Thank God for the women Senators who came forward and demanded Franken resign. They were in many ways not unlike that strong and wise moral voice of all our mothers,  who would tell us what we already knew in our hearts, that “this behavior is just plain wrong,” The other male Democratic Senators listened. Al Franken listened. They all knew. We all knew, that this behavior by a U.S. Senator was not acceptable. Even if we liked Al Franken.

Will we, as a country,  listen? Will we not only listen to and believe the large numbers of real victims of sexual assault and sexual harassment, but will we truly hear and see them, through our own biases and limitations? Will we as a country finally begin to act in the same courageous way as the women who have come forward to share their stories of sexual assault and sexual harassment, and those women still unable to?

Why am I being so hard on Franken you might ask? Perhaps consider asking yourself why you’re asking that question. Maybe it’s because Franken is a metaphor for the men in power in this country. Privileged. Entitled. It’s the narrative we have been conditioned to accept. Let’s change that narrative. What we really need to be asking is why do we continue to accept and allow such horrible behavior by men in power.

I found it both curious and disappointing that in Franken’s speech on the Senate  floor announcing his intention to resign that he did not admit any wrongdoing. In fact, he specifically denied certain allegations and stated he had a different recollection of events. Hmm. I’m shocked. What happened to “believing” women who were harassed? Acceptance and acknowledgement of Franken’s own responsibility did not fit his narrative of how he needed his legacy in the Senate to be remembered.

Al Franken, in his resignation speech, intentionally acknowledged the irony of his own fate, where you have a man remaining in the Oval Office facing multiple more egregious allegations of sexual assault and sexual harassment and the opposing party openly supporting a Senate candidate with sexual assault and sexual harassment allegations. No, that irony was not lost on any of us. But there’s also another irony. In Franken’s Senate speech,  he did not acknowledge and accept responsibility for his own sexual misconduct, as if somehow what he did wasn’t really all that bad. That’s a sad irony. Al Franken, you were not a victim.

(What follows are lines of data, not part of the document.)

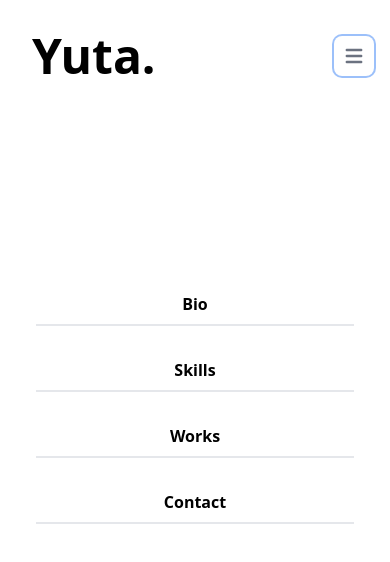
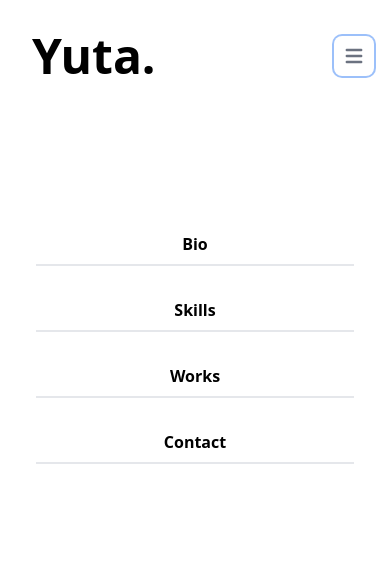
Before and after one commit to GoRuGoo/Next-gorugo-frontend, a Next.js app: page / in a window 390 px wide. Both pictures are taken after a click on the button "Open main menu". Shown: the top 562 px of the page. Built offline with nearby package versions, Linux system fonts and the light colour scheme; a web font is replaced by a local one.

Commit message:
fix: 実機確認して高さ調整

```diff
--- a/components/layouts/Header.js
+++ b/components/layouts/Header.js
@@ -36,7 +36,7 @@ export default function Header() {
         </button>
         {openMenu ? (
           <div className="flex-row  md:hidden h-screen container items-center relative">
-            <ul className="text-center font-bold translate-y-3/4">
+            <ul className="text-center font-bold translate-y-2/4">
               <li
                 className="border-b-2 p-2 m-6
               "
```
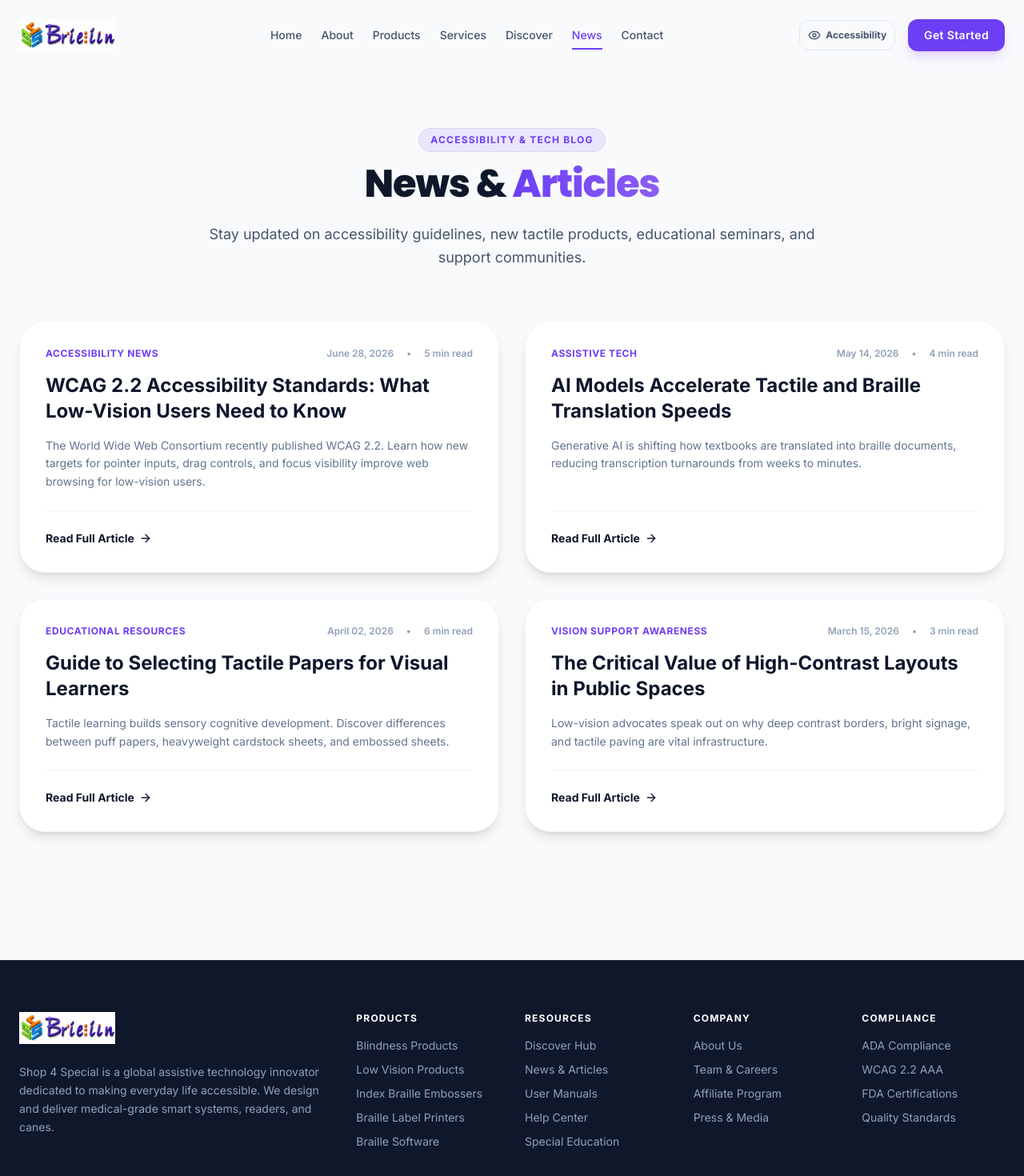
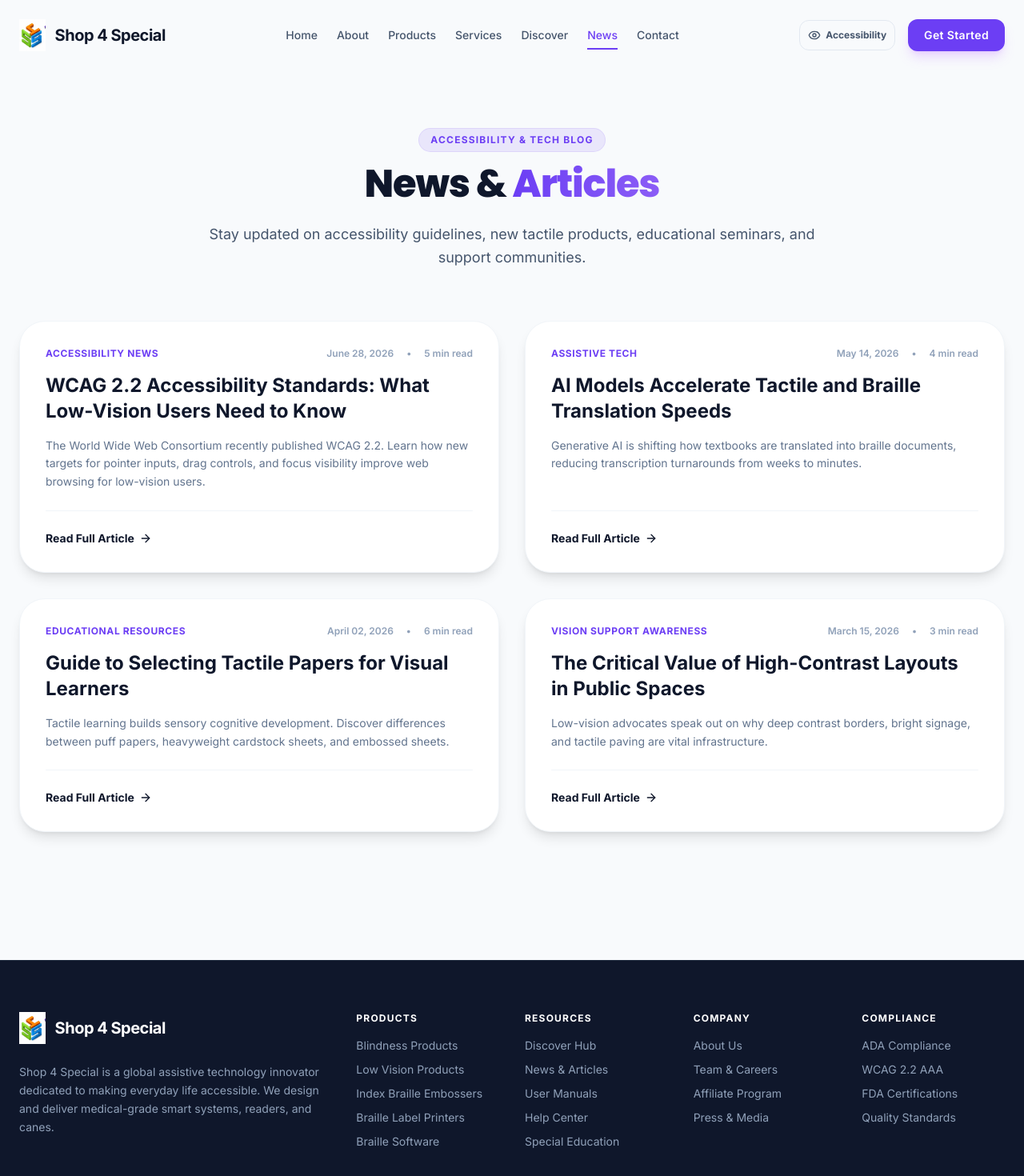
Before and after one commit to choudharychirag804-eng/low-vision-homepage, a Next.js app: page /news in a window 1280 px wide. Shown: the top 1470 px of the page at 80% size. Built offline with nearby package versions, Linux system fonts and the light colour scheme.

Commit message:
Fix header/footer logo layout to display icon and text 'Shop 4 Special' next to it, and remove Braille Label Printer from home page

```diff
--- a/src/app/globals.css
+++ b/src/app/globals.css
@@ -63,13 +63,21 @@ html {
   color: #1e3a8a !important;
 }
 
-/* Theme-adaptive Logo Colors */
-.theme-dark img[alt="Shop 4 Special Logo"] {
+/* Theme-adaptive Logo Colors & Typography */
+.logo-text {
+  color: var(--foreground) !important;
+}
+
+.theme-dark img[alt="Shop 4 Special Logo Icon"] {
   filter: brightness(0) invert(1) !important;
 }
 
-.theme-light-blue img[alt="Shop 4 Special Logo"] {
+.theme-light-blue img[alt="Shop 4 Special Logo Icon"] {
   filter: brightness(0) saturate(100%) invert(14%) sepia(61%) saturate(5451%) hue-rotate(223deg) brightness(92%) contrast(102%) !important;
+}
+
+.theme-light-blue .logo-text {
+  color: #1e3a8a !important;
 }
 
 .theme-light-blue .bg-white {
--- a/src/app/page.tsx
+++ b/src/app/page.tsx
@@ -220,16 +220,6 @@ const products: Product[] = [
     rating: 4.9,
     reviews: 72,
     badge: "Premium Choice",
-    icon: <Printer className="w-12 h-12 text-accent" />
-  },
-  {
-    id: 8,
-    name: "Braille Label Printer",
-    category: "Index Braille Embosser",
-    description: "Handheld tactile labeler for writing custom braille stickers to label home and office items.",
-    price: "$149",
-    rating: 4.6,
-    reviews: 49,
     icon: <Printer className="w-12 h-12 text-accent" />
   }
 ];
--- a/src/components/Footer.tsx
+++ b/src/components/Footer.tsx
@@ -9,16 +9,15 @@ export default function Footer() {
     <footer className="bg-slate-900 text-slate-400 py-16 border-t border-slate-800">
       <div className="max-w-7xl mx-auto px-6 grid grid-cols-1 md:grid-cols-2 lg:grid-cols-12 gap-12 lg:gap-8">
         <div className="lg:col-span-4 flex flex-col gap-4">
-          <Link href="/" className="flex items-center gap-2 group w-fit" aria-label="Shop 4 Special Home">
-            <div className="relative w-36 h-10 flex items-center justify-start">
-              <Image
-                src="/logo-nav-small.png"
-                alt="Shop 4 Special Logo"
-                fill
-                sizes="144px"
-                className="object-contain object-left"
-              />
-            </div>
+          <Link href="/" className="flex items-center gap-3 group w-fit" aria-label="Shop 4 Special Home">
+            <img
+              src="/logo-new-1.png"
+              alt="Shop 4 Special Logo Icon"
+              className="h-10 w-auto object-contain"
+            />
+            <span className="text-xl font-black tracking-tight text-white transition-colors duration-300">
+              Shop 4 Special
+            </span>
           </Link>
           <p className="text-sm leading-relaxed text-slate-400 max-w-sm mt-2">
             Shop 4 Special is a global assistive technology innovator dedicated to making everyday life accessible. We design and deliver medical-grade smart systems, readers, and canes.
--- a/src/components/Header.tsx
+++ b/src/components/Header.tsx
@@ -52,17 +52,15 @@ export default function Header() {
       >
         <div className="max-w-7xl mx-auto px-6 flex items-center justify-between">
           {/* Logo */}
-          <Link href="/" className="flex items-center gap-2 group" aria-label="Shop 4 Special Home">
-            <div className="relative w-36 h-10 group-hover:scale-105 transition-transform flex items-center justify-start">
-              <Image
-                src="/logo-nav-small.png"
-                alt="Shop 4 Special Logo"
-                fill
-                sizes="144px"
-                className="object-contain object-left"
-                priority
-              />
-            </div>
+          <Link href="/" className="flex items-center gap-3 group" aria-label="Shop 4 Special Home">
+            <img
+              src="/logo-new-1.png"
+              alt="Shop 4 Special Logo Icon"
+              className="h-10 w-auto object-contain group-hover:scale-105 transition-transform duration-300"
+            />
+            <span className="text-xl font-black tracking-tight text-slate-900 dark:text-white logo-text transition-colors duration-300">
+              Shop 4 Special
+            </span>
           </Link>
 
           {/* Desktop Nav */}
```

Yet this is really not about Al Franken. He’s replaceable. It’s about taking a small step forward as a country of morals and an understanding of right and wrong. It’s a step towards an overdue acknowledgement of the harm done to victims of sexual assault and sexual harassment and demanding some tangible accountability for the demeaning, humiliating and long tolerated and ignored sexual harassment and sexual assaults that women continue to face in our society. I think of the women who are harassed in subtle, outrageous and disgusting ways every day in the work force, by men. Right now. Today. This is about them.

Men must proactively engage and be a part of the solution. It’s about standing up, finally, for what’s right. It’s about changing behaviors and calling out bad behaviors, even when it might make you feel uncomfortable. Another irony. We can no longer stay quiet and remain seated. To do so is to continue to be complicit and part of the problem.

So now what? More women in elected office?  Hopefully. That would be a thoughtful start, assisting us all in making much needed progress towards a dismantling of the underlying culture that still chooses to permit the scourge of sexual harassment and sexual assault to fester and live in our country’s ugly and messy reality.

We have much work to do, together.

 

 

Published by

tfiebiger@gmail.com

Tom Fiebiger is a recovering civil rights lawyer and politician, having spent 25 years representing workers that were discriminated against and a term in the North Dakota State Senate. The God he understands is more about grace than judgment, has a sense of humor and a big tent. Fiebiger's best gift is his family.